A Lengthy Response - RE: Will the Real Messiah Please Stand Up
In an item-by-item fashion, allow me to reply...
1. Christianity is not a divine religion. It is a political creation of the Roman Empire designed to control the Jews.Yes, and Judaism is not a divine religion either, it's the syncretistic product of an Egyptian outcast fascinated with the Messopotamian mythologies and Semitic culture... fooey. To establish a pacifying religious figure-head amid the rebellious Jewish people may seem a plausible scheme of the Romans, until you consider: just how big of a threat were the Jews to Rome? Did they merit such an outlandish ruse? If they could pull off such a covert operation with such success that nobody diverted from the political line for centuries, maybe they should have dreamed up such a plan for dealing with the Visigoths?
What's more is the the Biblical writings don't support the notion at all. Yes, as mentioned before, it may seem appealing to invent a character such as Jesus who may pacify the Jews, but it's obvious from the beginnings of the Gospels that the Jews rejected Christ. If the intent in creating a false religion was to win over the rebellious Jews to follow their pacifist leader, would the gospels and Acts have portrayed Jewish rejection of Christ so clearly?
No, this is not a valid approach to history.
2. There is no place in Judaism for a messiah that does part of his job, then dies, then comes back and finishes the job.Well, then it appears the Romans didn't do their research before defining this character that they invented, eh? Oh, sorry... I digress. We're on the 2nd point now. Right.
Could it also be said that there was no place in Judaism for God to make Abraham into a great nation... destroy it... and then do it all over again? Actually, my friend Anonymous, I agree with you. Inasmuch as Judaism had become by the 1st century more of a pattern of traditions than (as you called it) a "divine religion," there was no place in their tradition for a Messiah such as Jesus was and is. You are quite correct.
However, I believe what you may have been trying to say is that there is no place in the divine Hebrew texts (our "Old Testament") for such a Messiah. I confess that I'm not as well versed in Old Testament theology as I should be, so I won't dare venture into a passage-by-passage discourse of how each prophecy can be reconciled. However, I would like to submit that Hebrew writings were never very exact when it came to chronology and continuity (except in cases when they expressly aimed to be, such as Jonah's 3-day visit to fish gut).

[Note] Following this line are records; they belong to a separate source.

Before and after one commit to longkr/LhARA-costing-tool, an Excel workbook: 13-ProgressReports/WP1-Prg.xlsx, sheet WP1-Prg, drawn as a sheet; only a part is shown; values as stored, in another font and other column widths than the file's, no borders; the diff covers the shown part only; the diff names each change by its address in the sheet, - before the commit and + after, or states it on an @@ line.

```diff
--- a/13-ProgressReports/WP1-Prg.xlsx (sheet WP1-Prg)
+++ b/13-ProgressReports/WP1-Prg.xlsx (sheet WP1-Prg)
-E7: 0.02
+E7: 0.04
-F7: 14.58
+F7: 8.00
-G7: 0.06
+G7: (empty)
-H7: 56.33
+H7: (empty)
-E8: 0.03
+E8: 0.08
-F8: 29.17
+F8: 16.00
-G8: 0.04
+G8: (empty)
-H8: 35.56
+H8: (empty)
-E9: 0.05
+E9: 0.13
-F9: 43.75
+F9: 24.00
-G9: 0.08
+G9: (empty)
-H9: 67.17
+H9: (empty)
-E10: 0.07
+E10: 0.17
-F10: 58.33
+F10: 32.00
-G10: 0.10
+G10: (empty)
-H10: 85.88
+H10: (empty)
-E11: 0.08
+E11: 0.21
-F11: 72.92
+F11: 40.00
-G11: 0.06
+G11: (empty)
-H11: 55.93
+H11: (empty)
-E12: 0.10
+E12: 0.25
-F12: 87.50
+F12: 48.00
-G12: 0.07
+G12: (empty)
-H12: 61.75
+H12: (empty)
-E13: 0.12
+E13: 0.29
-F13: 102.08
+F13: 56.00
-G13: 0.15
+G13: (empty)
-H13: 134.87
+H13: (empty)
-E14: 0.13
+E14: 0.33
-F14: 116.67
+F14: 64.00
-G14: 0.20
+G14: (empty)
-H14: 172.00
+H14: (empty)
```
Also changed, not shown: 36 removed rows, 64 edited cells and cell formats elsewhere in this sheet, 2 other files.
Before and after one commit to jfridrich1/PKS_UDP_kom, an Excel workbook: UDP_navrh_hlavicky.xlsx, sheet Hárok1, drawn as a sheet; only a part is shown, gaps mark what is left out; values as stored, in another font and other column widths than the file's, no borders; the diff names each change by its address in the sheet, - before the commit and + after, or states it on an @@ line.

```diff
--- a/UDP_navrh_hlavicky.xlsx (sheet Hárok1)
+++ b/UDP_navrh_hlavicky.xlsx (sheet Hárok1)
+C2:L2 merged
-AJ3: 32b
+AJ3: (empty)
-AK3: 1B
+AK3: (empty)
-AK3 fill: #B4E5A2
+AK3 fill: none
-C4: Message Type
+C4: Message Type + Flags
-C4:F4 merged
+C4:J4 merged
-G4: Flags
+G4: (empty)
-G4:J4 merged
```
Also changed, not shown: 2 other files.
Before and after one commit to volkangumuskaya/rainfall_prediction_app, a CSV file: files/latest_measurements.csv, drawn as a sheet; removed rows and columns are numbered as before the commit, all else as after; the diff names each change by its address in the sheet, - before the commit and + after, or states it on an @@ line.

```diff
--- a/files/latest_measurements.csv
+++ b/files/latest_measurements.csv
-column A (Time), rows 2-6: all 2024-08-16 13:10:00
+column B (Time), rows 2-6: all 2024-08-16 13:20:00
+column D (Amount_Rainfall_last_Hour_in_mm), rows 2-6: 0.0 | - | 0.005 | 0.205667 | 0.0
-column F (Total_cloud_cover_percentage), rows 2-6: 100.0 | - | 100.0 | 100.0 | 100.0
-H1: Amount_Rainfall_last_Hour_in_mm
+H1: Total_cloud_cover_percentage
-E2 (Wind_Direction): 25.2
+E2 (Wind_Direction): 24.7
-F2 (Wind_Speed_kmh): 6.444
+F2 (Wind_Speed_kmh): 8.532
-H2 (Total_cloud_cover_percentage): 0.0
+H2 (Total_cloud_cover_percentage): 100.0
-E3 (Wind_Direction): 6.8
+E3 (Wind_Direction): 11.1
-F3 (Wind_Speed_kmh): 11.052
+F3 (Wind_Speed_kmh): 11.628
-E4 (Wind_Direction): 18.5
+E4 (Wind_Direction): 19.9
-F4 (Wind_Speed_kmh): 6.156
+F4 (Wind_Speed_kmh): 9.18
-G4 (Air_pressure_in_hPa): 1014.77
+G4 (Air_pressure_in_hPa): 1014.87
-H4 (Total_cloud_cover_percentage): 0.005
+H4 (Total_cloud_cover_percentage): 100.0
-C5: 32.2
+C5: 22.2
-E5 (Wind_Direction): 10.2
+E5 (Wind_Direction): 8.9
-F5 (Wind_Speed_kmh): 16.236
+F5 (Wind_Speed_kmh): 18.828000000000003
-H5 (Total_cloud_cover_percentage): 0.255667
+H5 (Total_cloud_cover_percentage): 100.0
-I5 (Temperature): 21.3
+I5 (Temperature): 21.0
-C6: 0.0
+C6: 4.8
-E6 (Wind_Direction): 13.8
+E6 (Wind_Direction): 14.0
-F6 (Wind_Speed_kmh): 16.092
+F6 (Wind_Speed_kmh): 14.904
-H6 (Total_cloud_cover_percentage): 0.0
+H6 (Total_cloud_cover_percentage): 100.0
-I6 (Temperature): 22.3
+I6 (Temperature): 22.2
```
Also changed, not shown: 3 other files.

By way of example, I'll offer two: first, Adam was told not to eat of the tree for, "when you eat of it you will surely die" (Gen. 2:17). Yet, he did not die... at least not "when" he ate of it. Secondly, consider David's anointing (Messiah) as King. In 1 Samuel 16, David is anointed as king by the prophet of God and Saul is proclaimed to no longer be king. But, David is not king for another 30 years. He was king already, but not yet.
I will, again, reiterate my agreement with Anonymous that this sort of "already but not yet" messianism has no place in traditional Judaism. But it is nonetheless a hermeneutically sound approach to the Messianic prophecies.
3. There are 5 or 6 things that the Jewish messiah must do in order to qualify. These include (off the top of my head) - gather the exiles, build the temple, usher in an era of peace (perhaps preceded by a large war according to some people's interpritation)... and there are others I can't remember right now.Ahh, and there lies the real issue. All of the items cited herein are a part of traditional Jewish Messianism. On these grounds, the earlier point that Jesus did part of His job, died, and will later return to finish it is actually misrepresented. Jesus did not do any part of this "job" according to the Jewish Messianism. He promised it. He predicted it. But he left every ounce of it undone at His death. In fact, it should interest Jewish readers that the New Testament writings from Acts through Revelation (especially Revelation) express a burning desire to see all of the traditional Jewish Messianic prophecies fulfilled.
However, Jesus' first trip to this terrestrial ball had other goals in mind. He was fulfilling Jeremiah 31:31 before Isaiah 11:6. Christianity does not claim that Christ has already fulfilled all of the Messianic roles. The chief difference in a Christian's present anticipation of a future Messiah and the Jew's present anticipation of a future Messiah is that Christians already know Him by name.
4. ...The Christian interpritation of the messiah involves supernatural stuff, the Jewish messiah is an emancipated empowered mortal human being who brings about real dramatic change to the real world...How sad a prospect to think that God cannot accomplish the "supernatural." What do Jews do with the "supernatural" elements of their own cherished scriptures? Which is easier, to part the red sea or to raise a man from the dead? And, if you cannot trust that God really parted a sea, then why would you believe his promise to send a peacemaker in the future--mortal or otherwise?
Jesus was a great man... to be denied messiahship is not an insult, it is a great credit to him that he was a contender.Ah, yes, just as it was an honor for Yahweh to be a 'contender' for the Israelite's worship, right up there with all the other gods... oh, wait, that's not how God thinks at all. "I am the LORD; that is my name! I will not give my glory to another" (Isaiah 42:8).